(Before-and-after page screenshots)

┄┄┄┄┄┄

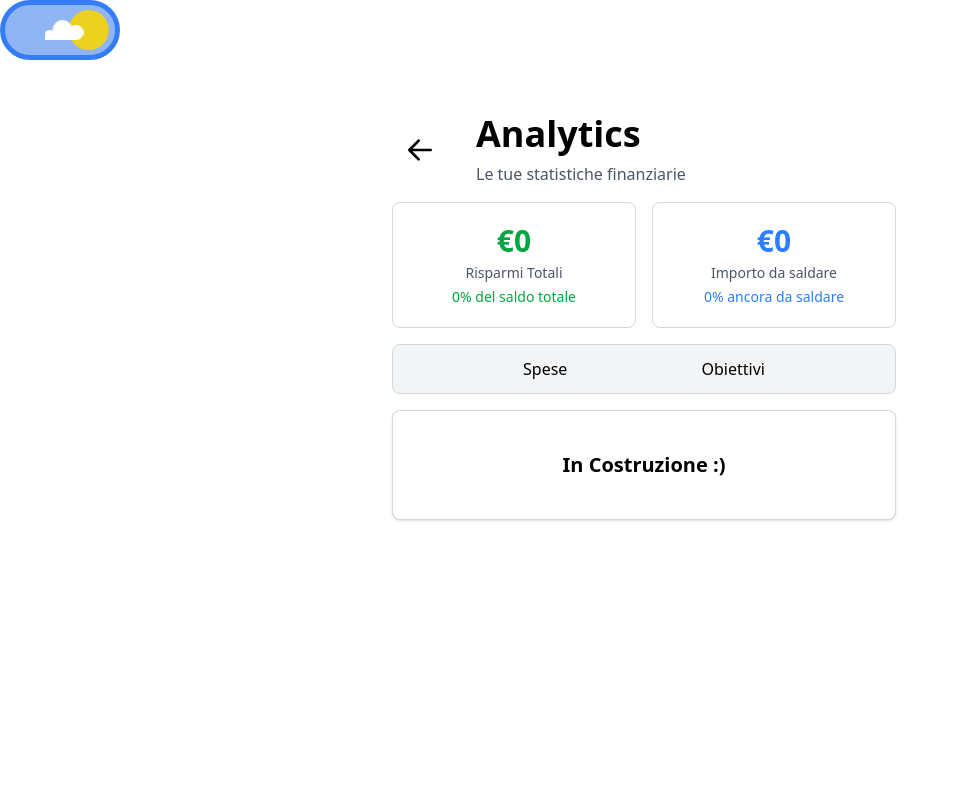
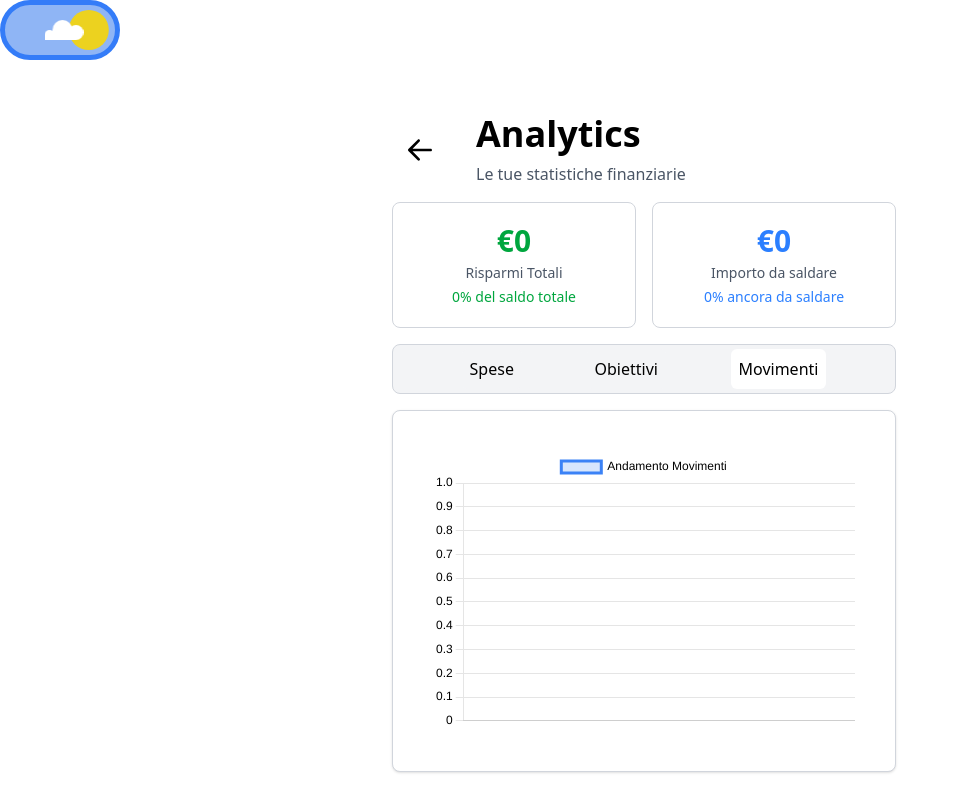
Before and after one commit to RealComba/vue-budget, a Vue app in the folder budget-app/: page /chart in a window 1280 px wide. Shown: the whole page, without its empty margins (0-959 px from the left). Built offline with nearby package versions, Linux system fonts and the light colour scheme.

Commit message:
Graph Transaction + darkmode

```diff
--- a/budget-app/src/components/Buttons.vue
+++ b/budget-app/src/components/Buttons.vue
@@ -25,7 +25,7 @@ function addTransaction() {
             </svg>
             <p>Aggiungi</p>
         </div>
-        <div class="flex flex-col w-full h-20 border-1 border-gray-300 rounded-md text-center justify-center items-center font-medium gap-2"
+        <div class="flex flex-col w-full h-20 border-1 border-gray-300 rounded-md text-center justify-center items-center font-medium gap-2" @click="router.push({ path:'/split'})"
         :class="(store.dark) ? 'bg-neutral-700 border-none' : 'bg-white' ">
             <svg width="22px" height="22px" viewBox="0 0 24 24" fill="none" xmlns="http://www.w3.org/2000/svg">
                 <path d="M20.33 3.66996C20.1408 3.48213 19.9035 3.35008 19.6442 3.28833C19.3849 3.22659 19.1135 3.23753 18.86 3.31996L4.23 8.19996C3.95867 8.28593 3.71891 8.45039 3.54099 8.67255C3.36307 8.89471 3.25498 9.16462 3.23037 9.44818C3.20576 9.73174 3.26573 10.0162 3.40271 10.2657C3.5397 10.5152 3.74754 10.7185 4 10.85L10.07 13.85L13.07 19.94C13.1906 20.1783 13.3751 20.3785 13.6029 20.518C13.8307 20.6575 14.0929 20.7309 14.36 20.73H14.46C14.7461 20.7089 15.0192 20.6023 15.2439 20.4239C15.4686 20.2456 15.6345 20.0038 15.72 19.73L20.67 5.13996C20.7584 4.88789 20.7734 4.6159 20.7132 4.35565C20.653 4.09541 20.5201 3.85762 20.33 3.66996ZM4.85 9.57996L17.62 5.31996L10.53 12.41L4.85 9.57996ZM14.43 19.15L11.59 13.47L18.68 6.37996L14.43 19.15Z" fill="#000000"
--- a/budget-app/src/components/Cake.vue
+++ b/budget-app/src/components/Cake.vue
@@ -52,12 +52,12 @@ const options = computed(() =>{
     plugins: {
     legend: {
       labels: {
-        color: '#ffffff' // colore del testo della legenda (bianco, ad esempio)
+        color: '#ffffff'
       }
     },
     tooltip: {
-      bodyColor: '#ffffff', // testo principale del tooltip
-      titleColor: '#cccccc' // titolo del tooltip
+      bodyColor: '#ffffff',
+      titleColor: '#cccccc'
     }
   }
 }
--- /dev/null
+++ b/budget-app/src/components/Graph.vue
@@ -0,0 +1,94 @@
+<template>
+  <Line :data="data" :options="options" />
+</template>
+
+<script setup>
+import {
+  Chart as ChartJS,
+  CategoryScale,
+  LinearScale,
+  PointElement,
+  LineElement,
+  Title,
+  Tooltip,
+  Legend
+} from 'chart.js'
+import { Line } from 'vue-chartjs'
+import { storeTransaction } from '../store/store'
+import { computed } from 'vue'
+
+const store = storeTransaction()
+
+const transaction = store.transaction
+
+
+ChartJS.register(
+  CategoryScale,
+  LinearScale,
+  PointElement,
+  LineElement,
+  Title,
+  Tooltip,
+  Legend
+)
+
+
+const data = computed(() => {
+    const labels = transaction.map((t, i) => t.name || `T${i + 1}`)
+    let runningTotal = 0
+    const balanceData = transaction.map(t => {
+        if (t.category === 'earning' || t.category === 'refund-savings') {
+        runningTotal += t.amount
+        console.log(runningTotal)
+        } else if (t.category === 'expense' || t.category === 'savings') {
+        console.log(t.amount)
+        runningTotal -= Number(t.amount)
+        console.log(runningTotal)
+        }
+        return runningTotal
+    })
+
+  return {
+    labels,
+    datasets: [
+      {
+        label: 'Andamento Movimenti',
+        data: balanceData,
+        borderColor: 'rgb(59, 130, 246)', // blu
+        backgroundColor: 'rgba(59, 130, 246, 0.2)',
+        fill: false,
+        tension: 0, // rende la linea "ondulata"
+        spanGaps: true
+      }
+    ]
+  }
+})
+
+const options = computed(() => {
+    const color =  store.dark ? '#fff' : '#000'
+    return {
+    responsive: true,
+    maintainAspectRatio: false,
+    scales: {
+      x: {
+        ticks: {
+          color: color
+        }
+      },
+      y: {
+        ticks: {
+          color: color
+        }
+      }
+    },
+    plugins: {
+      legend: {
+        labels: {
+          color: color
+        }
+      }
+    }
+  }
+})
+
+</script>
--- a/budget-app/src/main.js
+++ b/budget-app/src/main.js
@@ -7,12 +7,14 @@ import Goals from './pages/GoalsPage.vue'
 import Transaction from './pages/TransactionPage.vue'
 import App from './App.vue'
 import Chart from './pages/Chart.vue'
+import Split from './pages/Split.vue'
 
 const routes = [
   { path: '/', component: Home },
   { path: '/goals', component: Goals },
   { path: '/transaction', component: Transaction },
   { path: '/chart', component: Chart },
+  { path: '/split', component: Split}
 ]
 
 const router = createRouter({
--- a/budget-app/src/pages/Chart.vue
+++ b/budget-app/src/pages/Chart.vue
@@ -5,9 +5,10 @@ import Cake from '../components/Cake.vue';
 import { ref, computed } from 'vue'
 import { useRouter } from 'vue-router'
 import DarkButton from '../components/DarkButton.vue'
+import Graph from '../components/Graph.vue'
 
 const store = storeTransaction()
-const show = ref()
+const show = ref('graph')
 const router = useRouter()
 
 
@@ -89,6 +90,16 @@ function active(param) {
                 >
                 Obiettivi
                 </button>
+                <button @click="active('graph')" class="rounded-md p-2"
+                :class="{
+                    'bg-white text-black': show === 'graph' && !store.dark,
+                    'bg-gray-100 text-black': show !== 'graph' && !store.dark,
+                    'bg-neutral-500': show === 'graph' && store.dark,
+                    'bg-neutral-700': show !== 'graph' && store.dark
+                }"
+                >
+                Movimenti
+                </button>
                 </div>
                 <div class="flex flex-col p-4 sm:p-10 border-1 border-gray-300 rounded-lg shadow w-full gap-4"
                 :class="store.dark ? 'bg-neutral-700 border-none' : 'bg-white'">
@@ -104,11 +115,18 @@ function active(param) {
                         <p class="font-bold text-xl">Spese per Categoria</p>
                     </div>
                     <div v-if="show === 'goal'">
-                        <Chart/>
+                        <div class="position-relative min-w-90">
+                            <Chart></Chart>
+                        </div>
                     </div>
                     <div v-else-if="show === 'exp'">
                         <div class="position-relative min-w-90">
                             <Cake></Cake>
+                        </div>
+                    </div>
+                    <div v-else-if="show === 'graph'">
+                        <div class="position-relative min-w-90 min-h-70">
+                            <Graph></Graph>
                         </div>
                     </div>
                     <div class="flex flex-row justify-center" v-else>
--- /dev/null
+++ b/budget-app/src/pages/Split.vue
@@ -0,0 +1,33 @@
+<script setup>
+import { storeTransaction } from '../store/store';
+import DarkButton from '../components/DarkButton.vue'
+import { useRouter } from 'vue-router'
+
+const store = storeTransaction()
+const router = useRouter()
+
+</script>
+
+
+
+<template>
+<DarkButton></DarkButton>
+<div class="flex flex-col justify-center gap-5 p-2">
+    <div class="flex justify-center">
+        <div class="flex flex-row w-120 justify-between items-center pt-10">
+            <svg  class="w-8 rounded-lg "
+            :fill="store.dark ? 'white' : 'black'" @click="router.push({ path:'/'})" alt=""  viewBox="0 0 24 24" xmlns="http://www.w3.org/2000/svg">
+                <g id="SVGRepo_bgCarrier" stroke-width="0"></g><g id="SVGRepo_tracerCarrier" stroke-linecap="round" stroke-linejoin="round"></g><g id="SVGRepo_iconCarrier"> <path fill-rule="evenodd" clip-rule="evenodd" d="M11.7071 4.29289C12.0976 4.68342 12.0976 5.31658 11.7071 5.70711L6.41421 11H20C20.5523 11 21 11.4477 21 12C21 12.5523 20.5523 13 20 13H6.41421L11.7071 18.2929C12.0976 18.6834 12.0976 19.3166 11.7071 19.7071C11.3166 20.0976 10.6834 20.0976 10.2929 19.7071L3.29289 12.7071C3.10536 12.5196 3 12.2652 3 12C3 11.7348 3.10536 11.4804 3.29289 11.2929L10.2929 4.29289C10.6834 3.90237 11.3166 3.90237 11.7071 4.29289Z">
+                </path>
+                </g>
+            </svg>
+            <div class="flex flex-col gap-2">
+                <p class="font-bold text-2xl sm:text-4xl">Spese Condivise</p>
+                <p :class="store.dark ? 'text-white' : 'text-gray-600'">Dividi le Spese con gli amici</p>
+            </div>
+            <button class=" w-10 h-10 text-center text-2xl bg-black text-white rounded-md"
+            :class="store.dark ? 'bg-blue-800 text-white' : 'bg-black text-white'" @click="addGoal">+</button>
+        </div>
+    </div>
+</div>
+</template>
--- a/budget-app/src/store/store.js
+++ b/budget-app/src/store/store.js
@@ -47,7 +47,7 @@ export const storeTransaction = defineStore ('transaction', () => {
         const newTransaction = {
             id: newId++,
             category: category,
-            amount: numberWithCommas(amount),
+            amount: amount,
             type: type,
             description: description,
             date: formatDate(Date.now())
```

┄┄┄┄┄┄

Problem to work on. Gather each line from the entries above that includes the word "position".

Task output.
+                        <div class="position-relative min-w-90">
                         <div class="position-relative min-w-90">
+                        <div class="position-relative min-w-90 min-h-70">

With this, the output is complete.